The Minnesota Historical Society and two Dakota bands have consented to a wind farm near the Jeffers Petroglyphs after the developer moved its turbines farther away from the ancient and sacred site.

The Big Bend project near Comfrey would be one of the state's largest wind farms, and it would be paired with a big solar array — a unique arrangement for renewable energy developments. The historical society and the the Upper and Lower Sioux Indian communities objected to the original plan, saying nearby wind turbines would diminish the integrity of the petroglyphs.

In June, state utility regulators who must approve the project made it clear they weren't satisfied with Big Bend's plans to locate turbines as close as 5.2 miles from the petroglyphs. The historical society and the Sioux bands wanted at least an 8-mile buffer.

Apex Clean Energy, Big Bend's developer, revised the project so that all but two of the 50-plus turbines would be at least 7 miles from the petroglyphs. The remaining two would be be 6.5 to 7 miles away. Apex, the tribes and the historical society signed a settlement agreement earlier this month.

"It is not perfect from our point of view, and it is not perfect from their point of view, but that is a sign of good negotiation," said Robert Larsen, council president of the Lower Sioux Indian Community.

Kevin Maijala, the historical society's senior director of learning initiatives, said that computer-generated visuals of Apex's latest turbine proposal showed "a reasonable compromise. There is still some impact, but it is minimal."

The turbines will be visible from the petroglyphs, a collection of about 5,000 rock carvings listed on the National Register of Historic Places. The carvings date back 7,000 years and are considered sacred to several tribal nations, including the Dakota, Cheyenne, Arapaho and Ojibwe.

The settlement should obviate the need for a "contested case" over the petroglyphs issue, which would require more steps in the regulatory process, delaying the wind project by several months.

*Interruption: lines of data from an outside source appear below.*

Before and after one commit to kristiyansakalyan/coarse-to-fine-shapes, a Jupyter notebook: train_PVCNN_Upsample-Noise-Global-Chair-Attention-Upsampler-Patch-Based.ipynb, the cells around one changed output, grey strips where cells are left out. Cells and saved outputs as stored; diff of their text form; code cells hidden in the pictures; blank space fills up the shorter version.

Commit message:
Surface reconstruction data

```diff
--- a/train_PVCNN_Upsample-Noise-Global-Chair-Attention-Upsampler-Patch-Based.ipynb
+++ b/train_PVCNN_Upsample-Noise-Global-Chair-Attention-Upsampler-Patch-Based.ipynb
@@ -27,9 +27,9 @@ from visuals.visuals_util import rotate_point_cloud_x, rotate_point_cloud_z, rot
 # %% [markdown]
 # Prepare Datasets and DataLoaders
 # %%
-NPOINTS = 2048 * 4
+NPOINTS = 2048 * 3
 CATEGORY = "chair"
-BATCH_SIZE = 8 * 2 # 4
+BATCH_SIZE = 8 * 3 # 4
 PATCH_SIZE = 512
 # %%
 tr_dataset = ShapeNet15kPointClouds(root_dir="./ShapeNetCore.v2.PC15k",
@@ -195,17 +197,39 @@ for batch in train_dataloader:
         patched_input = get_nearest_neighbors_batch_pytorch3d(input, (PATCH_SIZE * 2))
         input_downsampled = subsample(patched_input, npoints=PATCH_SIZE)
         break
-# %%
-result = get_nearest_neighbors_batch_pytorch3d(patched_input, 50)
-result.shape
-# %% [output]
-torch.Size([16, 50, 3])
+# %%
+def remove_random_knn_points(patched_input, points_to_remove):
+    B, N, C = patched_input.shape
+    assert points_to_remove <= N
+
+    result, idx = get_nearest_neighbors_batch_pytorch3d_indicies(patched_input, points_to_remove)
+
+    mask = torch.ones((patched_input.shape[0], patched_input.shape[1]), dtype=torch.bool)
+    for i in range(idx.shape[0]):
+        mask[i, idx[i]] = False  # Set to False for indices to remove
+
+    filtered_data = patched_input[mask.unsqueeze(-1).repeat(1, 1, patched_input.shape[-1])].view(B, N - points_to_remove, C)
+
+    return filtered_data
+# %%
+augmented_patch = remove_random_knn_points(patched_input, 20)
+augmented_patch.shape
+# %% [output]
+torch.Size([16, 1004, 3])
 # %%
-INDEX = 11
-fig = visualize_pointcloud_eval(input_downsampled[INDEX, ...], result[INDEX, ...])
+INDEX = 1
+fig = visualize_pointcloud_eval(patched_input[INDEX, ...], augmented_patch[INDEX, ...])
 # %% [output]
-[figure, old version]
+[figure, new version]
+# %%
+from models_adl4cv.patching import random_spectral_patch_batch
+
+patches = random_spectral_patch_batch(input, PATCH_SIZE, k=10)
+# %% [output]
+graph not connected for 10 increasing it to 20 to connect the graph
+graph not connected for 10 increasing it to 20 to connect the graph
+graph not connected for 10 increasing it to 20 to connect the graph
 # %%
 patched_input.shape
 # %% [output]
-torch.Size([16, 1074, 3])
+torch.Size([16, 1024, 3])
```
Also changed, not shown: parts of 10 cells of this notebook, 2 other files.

The Minnesota Public Utilities Commission (PUC), which still must approve the settlement, earlier this year ordered the contested case — which includes a proceeding before an administrative law judge.

Commissioner Joe Sullivan said at a June meeting he was "deeply concerned" about opposition to the Big Bend project. "I will not support wind turbines 5 miles from the petroglyph site."

Other commissioners echoed his concern.

"That was an impetus" for the compromise agreement, said Dylan Ikkala, Big Bend's project director. "There was a clear a direction from the PUC."

The petroglyphs issue was prickly enough for the PUC to schedule a rare field trip to the site. Sullivan and Commissioner Matt Schuerger went Monday.

A pounding rain cut short their tour, but not before Chuck Broste, a historical society archaeologist, explained the petroglyphs' importance.

"They are trying to tell us something," he said gesturing toward ancient depictions of tools, weapons, stick-figured people and lots of animals — buffalo, birds, deer, turtles. Some images are of spirits.

The petroglyphs are carved into a 23-mile outcropping of quartzite, a hard rock, maroonish in color. The carvings sit on 160 acres, with the largest collection in a rectangle of 300 feet by 50 feet. The historical society owns the site, which is open to the public.

Broste explained that state archaeologists have increasingly worked with tribal elders over the past two decades to interpret the carvings. "It's a different kind of perspective that leads you to ask different questions," he said.

"In the world of the elders, this is place is like a university, a place of knowledge," he said. "It is a teaching space, and it is a sacred space."

The historical society keeps the sites' gates open at all times, so that Native Americans have unimpeded access for spiritual ceremonies.

"It is a very personal spiritual thing when you come here for a ceremony," Larsen said. Ceremony timing varies, and details are not shared openly, he said. "It's not like you put it up on Facebook."

Larsen said the petroglyphs have always been a sacred space for the Dakota people. "But this particular area isn't just us," he added. "We happen to be located at this point since contact [by white people]."

A key issue posed by the Big Bend wind farm is its intrusion into tribal cultural and spiritual practices. For example, a "vision-quest" — hanbdeceya in Dakota — ceremony is a solitary practice involving three or four days of fasting.

"That is your time to talk and listen to the creator, and man-made structures can get in the way," Larsen said. "They can make it more difficult."

Apex's original plans for the wind farm called for some turbines to be only 2 miles away from the Jeffers Petroglyphs — a nonstarter for the Dakota and the historical society. So, last year Apex proposed to plant its turbines a minimum of 5.2 miles away, and to cut their number from 64 to 56.

But to maintain the wind farm's total production capacity, Apex swapped in bigger turbines. At a height of 655 feet, they will be 85 feet taller than what was in the original plans — and considerably higher than any existing wind turbines in Minnesota.

With Apex's 2020 plan, both the proximity and the height of the turbines became a problem. Under the settlement, the height of the turbines would remain the same, though the number cut back to 52.

Apex says the more powerful turbines will still allow Big Bend to produce up to 300 megawatts of electricity, making it one of the largest wind farms in Minnesota. Big Bend is scheduled to go online by the end of 2023.